unsafePerformIO :: IO a -> a
(.) :: (b -> c) -> (a -> b) -> (a -> c)
So, the problem is simply that getLine is not a function.

Re: Last year's exam available

Verfasst: 23. Aug 2012 13:10
sqrtsben hat geschrieben:
FeG hat geschrieben:
For call-by-name, I agree with you. For call-by-need, the question is whether (+1 1) is an "argument" or not. If it is, (+ 1 1) would have to be calculated just once. From there one, we need to run f(2) twice as we only cache arguments, not function values for certain arguments. Finally, the outer addition leads to 4 additions.
I don't get this, what do you mean by "is (+ 1 1) an 'argument'"? ... It's an argument to f (in both calls), so it gets only evaluated once in each f call (= 2 times overall). Then each f does an addition (= 2), finall the results are added (= 1), in sum: 5. The only thing, along with your first comment, would be, whether "(f (+ 1 1))" is seen as an argument to + and thus only one f is called... but again, I though built-in functions were left out in this consideration.
I was thinking about that yesterday as well. Call-by-need (according to the slides) means that an argument to a single function call is evaluated at most once. Thus, I agree with you - ( + 1 1 ) is evaluated once for the first call to f and once more for the second call, as they are separate calls. In total, that means 5 calls.
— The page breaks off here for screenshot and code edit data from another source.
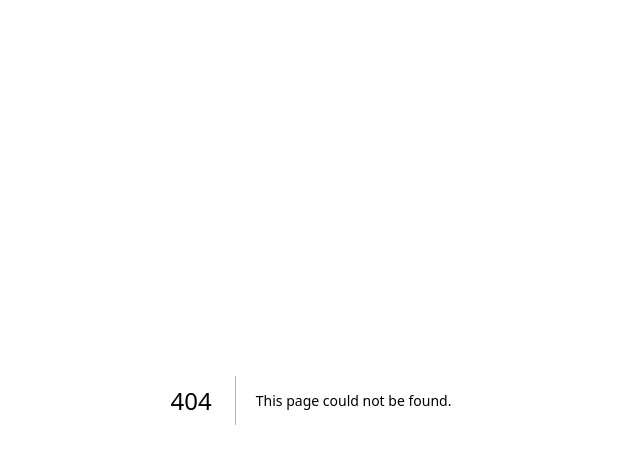
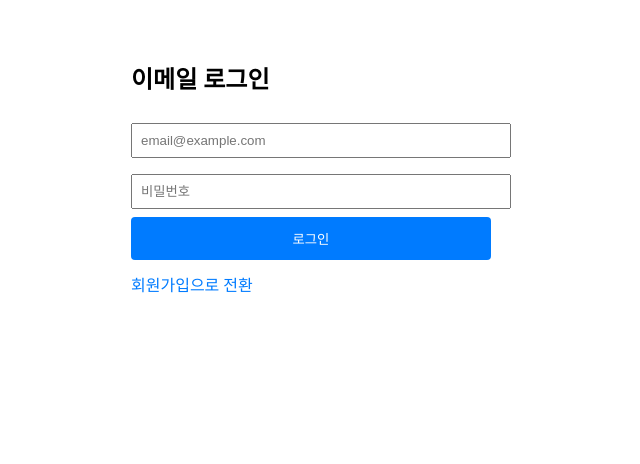
Before and after one commit to manlounge/manlounge-web, a Next.js app: page /auth/email in a window 1280 px wide. Before the commit this address had no page. Shown: the top 464 px of the page, without its empty margins (329-969 px from the left). Built offline with nearby package versions, Linux system fonts and the light colour scheme.

Commit message:
add auth email page

```diff
--- /dev/null
+++ b/pages/auth/email.tsx
@@ -0,0 +1,65 @@
+// pages/auth/email.tsx
+import { useState } from "react";
+import { createUserWithEmailAndPassword, signInWithEmailAndPassword } from "firebase/auth";
+import { auth } from "../../firebase/firebaseConfig";
+import { useRouter } from "next/router";
+
+export default function AuthEmail() {
+  const [email, setEmail] = useState("");
+  const [pw, setPw] = useState("");
+  const [isLogin, setIsLogin] = useState(true);
+  const router = useRouter();
+
+  const handleClick = async () => {
+    try {
+      if (isLogin) {
+        await signInWithEmailAndPassword(auth, email, pw);
+      } else {
+        await createUserWithEmailAndPassword(auth, email, pw);
+      }
+      router.push("/");
+    } catch (e: any) {
+      alert(e.message);
+    }
+  };
+
+  return (
+    <div style={{ padding: "2rem", maxWidth: "360px", margin: "auto" }}>
+      <h2>{isLogin ? "이메일 로그인" : "이메일로 회원가입"}</h2>
+      <input
+        type="email"
+        placeholder="email@example.com"
+        value={email}
+        onChange={(e) => setEmail(e.target.value)}
+        style={{ width: "100%", padding: 8, margin: "8px 0" }}
+      />
+      <input
+        type="password"
+        placeholder="비밀번호"
+        value={pw}
+        onChange={(e) => setPw(e.target.value)}
+        style={{ width: "100%", padding: 8, margin: "8px 0" }}
+      />
+      <button
+        onClick={handleClick}
+        style={{
+          width: "100%",
+          padding: 12,
+          background: "#007BFF",
+          color: "#fff",
+          border: "none",
+          borderRadius: 4,
+          cursor: "pointer",
+        }}
+      >
+        {isLogin ? "로그인" : "회원가입"}
+      </button>
+      <p
+        style={{ marginTop: 12, color: "#007BFF", cursor: "pointer" }}
+        onClick={() => setIsLogin(!isLogin)}
+      >
+        {isLogin ? "회원가입으로 전환" : "로그인으로 전환"}
+      </p>
+    </div>
+  );
+}
```
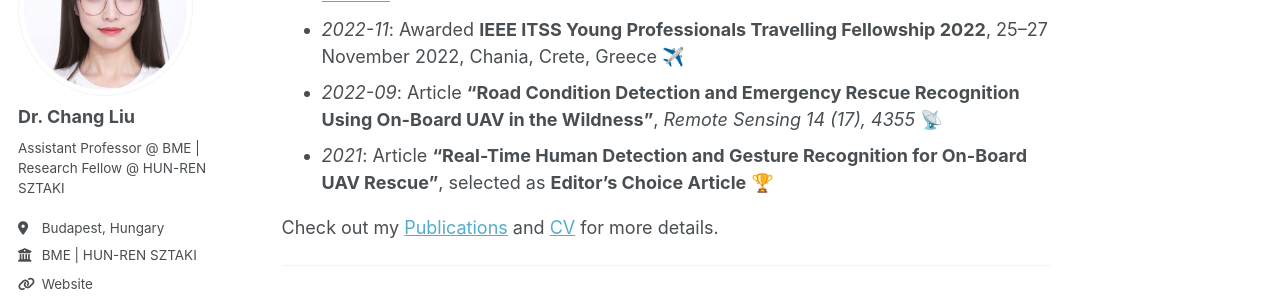
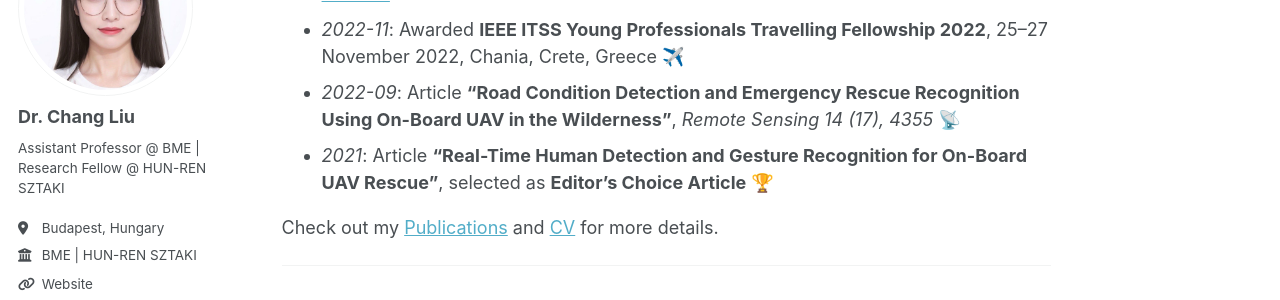
Before and after one commit to ChangLiu-bp/changliu-bp.github.io, a Jekyll site: the page built from _pages/about.md, in a window 1280 px wide and 900 px high, scrolled down 2752 px. Shown: the part 178-478 px from the top of the window. Built offline with Jekyll 4.4.1, drawn with Linux system fonts in a browser that asks for light colours; some web fonts are replaced; a script that is not in the unit is left out.

Commit message:
Update about.md

```diff
--- a/_pages/about.md
+++ b/_pages/about.md
@@ -65,7 +65,7 @@ Proud to serve as **Chair** of the newly approved **IEEE Hungary Section Intelli
 - *2023-09*: Presented **“Active Wildfires Detection and Dynamic Escape Routes Planning for Humans through Information Fusion between Drones and Satellites”** at **IEEE ITSC 2023**, Bilbao, Spain 🌍🚁✈️
 - *2023-02*: Selected as **Committee Member of IEEE ITSS Young Professionals** 👩‍💻 [IEEE ITSS YP](https://ieee-itss.org/yp/)
 - *2022-11*: Awarded **IEEE ITSS Young Professionals Travelling Fellowship 2022**, 25–27 November 2022, Chania, Crete, Greece ✈️
-- *2022-09*: Article **“Road Condition Detection and Emergency Rescue Recognition Using On-Board UAV in the Wildness”**, *Remote Sensing 14 (17), 4355* 📡
+- *2022-09*: Article **“Road Condition Detection and Emergency Rescue Recognition Using On-Board UAV in the Wilderness”**, *Remote Sensing 14 (17), 4355* 📡
 - *2021*: Article **“Real-Time Human Detection and Gesture Recognition for On-Board UAV Rescue”**, selected as **Editor’s Choice Article** 🏆
 
 Check out my [Publications](/publications/) and [CV](/files/CV.pdf) for more details.
```
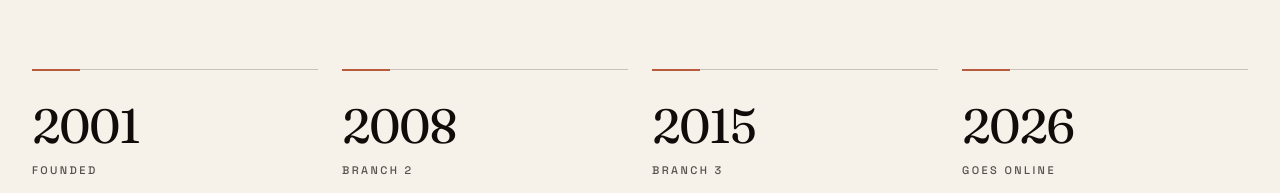
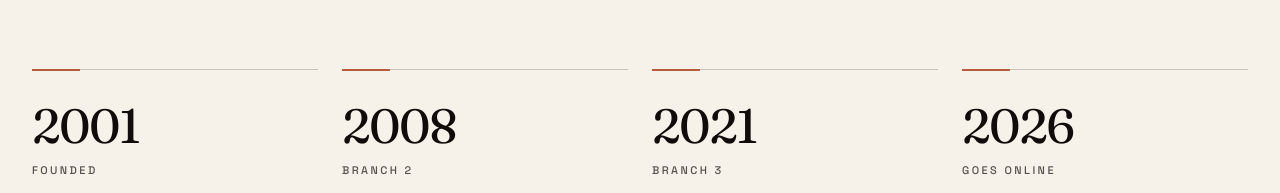
Before and after one commit to Irshad-konnola/mensclub, a Next.js app: page /about in a window 1280 px wide. Shown: the part 1784-1977 px from the top of the page. Built offline with nearby package versions, Linux system fonts and the light colour scheme; no server answers.

Commit message:
fix: Branch year updated

```diff
--- a/app/about/page.tsx
+++ b/app/about/page.tsx
@@ -27,7 +27,7 @@ export const metadata: Metadata = {
 const timeline = [
   { y: "2001", t: "Founded", d: "A single store opens on a quiet Malappuram street." },
   { y: "2008", t: "Branch 2", d: "Demand grows. A second location opens nearby." },
-  { y: "2015", t: "Branch 3", d: "Expanding to serve more families across the district." },
+  { y: "2021", t: "Branch 3", d: "Expanding to serve more families across the district." },
   { y: "2026", t: "Goes Online", d: "Our story reaches beyond the storefront." },
 ];
 
```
The question remains, whether or not built-in functions are considered or not. Andreas, can you shed some light on that?
OK, in all our implementations so far, + and - where built-in primitives rather than identifiers returning a closure of a (binary!) function upon evaluation. So, there's no function closure to attach a memoization "cache" (for lack of a better word) to. There is, however, in a lazy interpreter an expression closure for (+ 1 1), which can contain a (single-value) cache.

That being said, different expressions evaluate to different expression closures, which do not share their caches. This, the correct answers for task 4.1 are as follows:
• Interpreter mit call-by-name: 7
• Interpreter mit call-by-need: 5 (within f, the two summands x share the same cache/point to the same expression closure)
• Interpreter mit call-by-name: 4 (the value of (f 2) is cached)